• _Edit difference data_
....
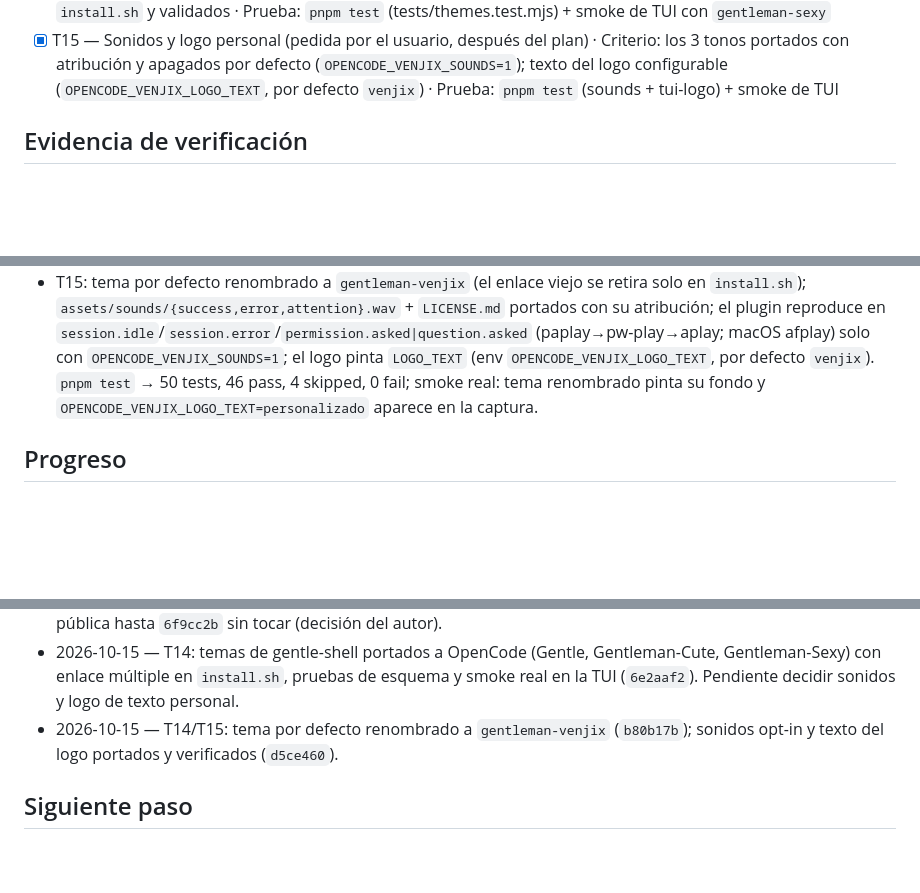
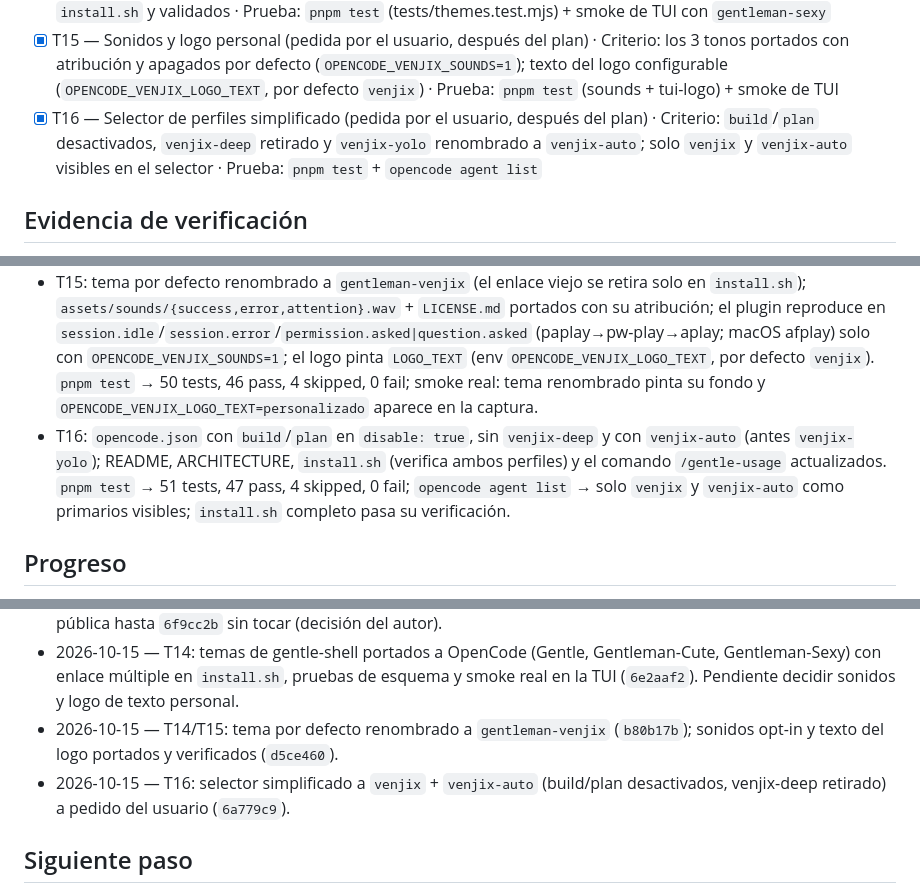
Before and after one commit to runer0101/kairos, a Markdown page: odd/tasks/post-port-hardening.md, 3 parts joined by grey strips. GitHub-like rendering; blank space fills up the shorter version.

Commit message:
docs: record selector cleanup (T16) in odd task

```diff
--- a/odd/tasks/post-port-hardening.md
+++ b/odd/tasks/post-port-hardening.md
@@ -65,6 +65,7 @@ Cada tarea tiene ID estable, criterio de aceptación observable y prueba.
 - [x] T13 — Repo publicable sin datos personales (pedida por el usuario, después del plan) · Criterio: archivos versionados sin rutas de hogar ni correos; el instalador y el sync no materializan rutas · Prueba: `pnpm test` (privacy) + `install.sh` idempotente sin cambios
 - [x] T14 — Temas de gentle-shell portados (pedida por el usuario, después del plan) · Criterio: los tres temas de `gentle-pi` (Gentle, Gentleman-Cute, Gentleman-Sexy) convertidos al formato de OpenCode, enlazados por `install.sh` y validados · Prueba: `pnpm test` (tests/themes.test.mjs) + smoke de TUI con `gentleman-sexy`
 - [x] T15 — Sonidos y logo personal (pedida por el usuario, después del plan) · Criterio: los 3 tonos portados con atribución y apagados por defecto (`OPENCODE_VENJIX_SOUNDS=1`); texto del logo configurable (`OPENCODE_VENJIX_LOGO_TEXT`, por defecto `venjix`) · Prueba: `pnpm test` (sounds + tui-logo) + smoke de TUI
+- [x] T16 — Selector de perfiles simplificado (pedida por el usuario, después del plan) · Criterio: `build`/`plan` desactivados, `venjix-deep` retirado y `venjix-yolo` renombrado a `venjix-auto`; solo `venjix` y `venjix-auto` visibles en el selector · Prueba: `pnpm test` + `opencode agent list`
 
 ## Evidencia de verificación
 
@@ -78,6 +79,7 @@ Cada tarea tiene ID estable, criterio de aceptación observable y prueba.
 - T13: rutas portables (`tui.json` con ruta relativa, engram `{env:HOME}/...`, gentle-assets `$OPENCODE_CONFIG_DIR`); `install.sh` ya no reescribe archivos rastreados (dos corridas idempotentes sin cambios); smoke de TUI 40×12 desde otro cwd carga el logo compacto; engram conecta en vivo (`mem_list_projects` → 4). El test de rutas absolutas pasó a exigir cero rutas absolutas en `opencode.json`. Decisiones pendientes del autor: (1) autoría de los 8 commits locales previos, que usan su correo personal (los públicos usan el noreply de GitHub); (2) si se reescribe la historia pública hasta `6f9cc2b`, que contiene rutas de la máquina (sin secretos).
 - T14: `themes/gentle.json`, `themes/gentleman-cute.json` y `themes/gentleman-sexy.json` (vars+colors de Pi → defs+theme de OpenCode, mismo juego de claves que `gentleman`); `install.sh` enlaza todos los temas; `pnpm test` → 47 tests, 43 pass, 4 skipped, 0 fail; smoke real: con `theme: gentleman-sexy` la TUI pinta el fondo `#060407` (ausente el de `gentleman`) y sale sin errores.
 - T15: tema por defecto renombrado a `gentleman-venjix` (el enlace viejo se retira solo en `install.sh`); `assets/sounds/{success,error,attention}.wav` + `LICENSE.md` portados con su atribución; el plugin reproduce en `session.idle`/`session.error`/`permission.asked|question.asked` (paplay→pw-play→aplay; macOS afplay) solo con `OPENCODE_VENJIX_SOUNDS=1`; el logo pinta `LOGO_TEXT` (env `OPENCODE_VENJIX_LOGO_TEXT`, por defecto `venjix`). `pnpm test` → 50 tests, 46 pass, 4 skipped, 0 fail; smoke real: tema renombrado pinta su fondo y `OPENCODE_VENJIX_LOGO_TEXT=personalizado` aparece en la captura.
+- T16: `opencode.json` con `build`/`plan` en `disable: true`, sin `venjix-deep` y con `venjix-auto` (antes `venjix-yolo`); README, ARCHITECTURE, `install.sh` (verifica ambos perfiles) y el comando `/gentle-usage` actualizados. `pnpm test` → 51 tests, 47 pass, 4 skipped, 0 fail; `opencode agent list` → solo `venjix` y `venjix-auto` como primarios visibles; `install.sh` completo pasa su verificación.
 
 ## Progreso
 
@@ -92,6 +94,7 @@ Cada tarea tiene ID estable, criterio de aceptación observable y prueba.
 - 2026-10-15 — Reescritura de autoría de los 13 commits sin publicar (correo personal → noreply de GitHub) con el consentimiento del autor; el árbol quedó idéntico y este documento ya apunta a los hashes nuevos. Historia pública hasta `6f9cc2b` sin tocar (decisión del autor).
 - 2026-10-15 — T14: temas de gentle-shell portados a OpenCode (Gentle, Gentleman-Cute, Gentleman-Sexy) con enlace múltiple en `install.sh`, pruebas de esquema y smoke real en la TUI (`6e2aaf2`). Pendiente decidir sonidos y logo de texto personal.
 - 2026-10-15 — T14/T15: tema por defecto renombrado a `gentleman-venjix` (`b80b17b`); sonidos opt-in y texto del logo portados y verificados (`d5ce460`).
+- 2026-10-15 — T16: selector simplificado a `venjix` + `venjix-auto` (build/plan desactivados, venjix-deep retirado) a pedido del usuario (`6a779c9`).
 
 ## Siguiente paso
 
```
....
• _Exercise instructions_
From the first line to the last, repeat the data above exactly and leave the pictures out.

• _Task answer_
Before and after one commit to runer0101/kairos, a Markdown page: odd/tasks/post-port-hardening.md, 3 parts joined by grey strips. GitHub-like rendering; blank space fills up the shorter version.

Commit message:
docs: record selector cleanup (T16) in odd task

```diff
--- a/odd/tasks/post-port-hardening.md
+++ b/odd/tasks/post-port-hardening.md
@@ -65,6 +65,7 @@ Cada tarea tiene ID estable, criterio de aceptación observable y prueba.
 - [x] T13 — Repo publicable sin datos personales (pedida por el usuario, después del plan) · Criterio: archivos versionados sin rutas de hogar ni correos; el instalador y el sync no materializan rutas · Prueba: `pnpm test` (privacy) + `install.sh` idempotente sin cambios
 - [x] T14 — Temas de gentle-shell portados (pedida por el usuario, después del plan) · Criterio: los tres temas de `gentle-pi` (Gentle, Gentleman-Cute, Gentleman-Sexy) convertidos al formato de OpenCode, enlazados por `install.sh` y validados · Prueba: `pnpm test` (tests/themes.test.mjs) + smoke de TUI con `gentleman-sexy`
 - [x] T15 — Sonidos y logo personal (pedida por el usuario, después del plan) · Criterio: los 3 tonos portados con atribución y apagados por defecto (`OPENCODE_VENJIX_SOUNDS=1`); texto del logo configurable (`OPENCODE_VENJIX_LOGO_TEXT`, por defecto `venjix`) · Prueba: `pnpm test` (sounds + tui-logo) + smoke de TUI
+- [x] T16 — Selector de perfiles simplificado (pedida por el usuario, después del plan) · Criterio: `build`/`plan` desactivados, `venjix-deep` retirado y `venjix-yolo` renombrado a `venjix-auto`; solo `venjix` y `venjix-auto` visibles en el selector · Prueba: `pnpm test` + `opencode agent list`
 
 ## Evidencia de verificación
 
@@ -78,6 +79,7 @@ Cada tarea tiene ID estable, criterio de aceptación observable y prueba.
 - T13: rutas portables (`tui.json` con ruta relativa, engram `{env:HOME}/...`, gentle-assets `$OPENCODE_CONFIG_DIR`); `install.sh` ya no reescribe archivos rastreados (dos corridas idempotentes sin cambios); smoke de TUI 40×12 desde otro cwd carga el logo compacto; engram conecta en vivo (`mem_list_projects` → 4). El test de rutas absolutas pasó a exigir cero rutas absolutas en `opencode.json`. Decisiones pendientes del autor: (1) autoría de los 8 commits locales previos, que usan su correo personal (los públicos usan el noreply de GitHub); (2) si se reescribe la historia pública hasta `6f9cc2b`, que contiene rutas de la máquina (sin secretos).
 - T14: `themes/gentle.json`, `themes/gentleman-cute.json` y `themes/gentleman-sexy.json` (vars+colors de Pi → defs+theme de OpenCode, mismo juego de claves que `gentleman`); `install.sh` enlaza todos los temas; `pnpm test` → 47 tests, 43 pass, 4 skipped, 0 fail; smoke real: con `theme: gentleman-sexy` la TUI pinta el fondo `#060407` (ausente el de `gentleman`) y sale sin errores.
 - T15: tema por defecto renombrado a `gentleman-venjix` (el enlace viejo se retira solo en `install.sh`); `assets/sounds/{success,error,attention}.wav` + `LICENSE.md` portados con su atribución; el plugin reproduce en `session.idle`/`session.error`/`permission.asked|question.asked` (paplay→pw-play→aplay; macOS afplay) solo con `OPENCODE_VENJIX_SOUNDS=1`; el logo pinta `LOGO_TEXT` (env `OPENCODE_VENJIX_LOGO_TEXT`, por defecto `venjix`). `pnpm test` → 50 tests, 46 pass, 4 skipped, 0 fail; smoke real: tema renombrado pinta su fondo y `OPENCODE_VENJIX_LOGO_TEXT=personalizado` aparece en la captura.
+- T16: `opencode.json` con `build`/`plan` en `disable: true`, sin `venjix-deep` y con `venjix-auto` (antes `venjix-yolo`); README, ARCHITECTURE, `install.sh` (verifica ambos perfiles) y el comando `/gentle-usage` actualizados. `pnpm test` → 51 tests, 47 pass, 4 skipped, 0 fail; `opencode agent list` → solo `venjix` y `venjix-auto` como primarios visibles; `install.sh` completo pasa su verificación.
 
 ## Progreso
 
@@ -92,6 +94,7 @@ Cada tarea tiene ID estable, criterio de aceptación observable y prueba.
 - 2026-10-15 — Reescritura de autoría de los 13 commits sin publicar (correo personal → noreply de GitHub) con el consentimiento del autor; el árbol quedó idéntico y este documento ya apunta a los hashes nuevos. Historia pública hasta `6f9cc2b` sin tocar (decisión del autor).
 - 2026-10-15 — T14: temas de gentle-shell portados a OpenCode (Gentle, Gentleman-Cute, Gentleman-Sexy) con enlace múltiple en `install.sh`, pruebas de esquema y smoke real en la TUI (`6e2aaf2`). Pendiente decidir sonidos y logo de texto personal.
 - 2026-10-15 — T14/T15: tema por defecto renombrado a `gentleman-venjix` (`b80b17b`); sonidos opt-in y texto del logo portados y verificados (`d5ce460`).
+- 2026-10-15 — T16: selector simplificado a `venjix` + `venjix-auto` (build/plan desactivados, venjix-deep retirado) a pedido del usuario (`6a779c9`).
 
 ## Siguiente paso
 
```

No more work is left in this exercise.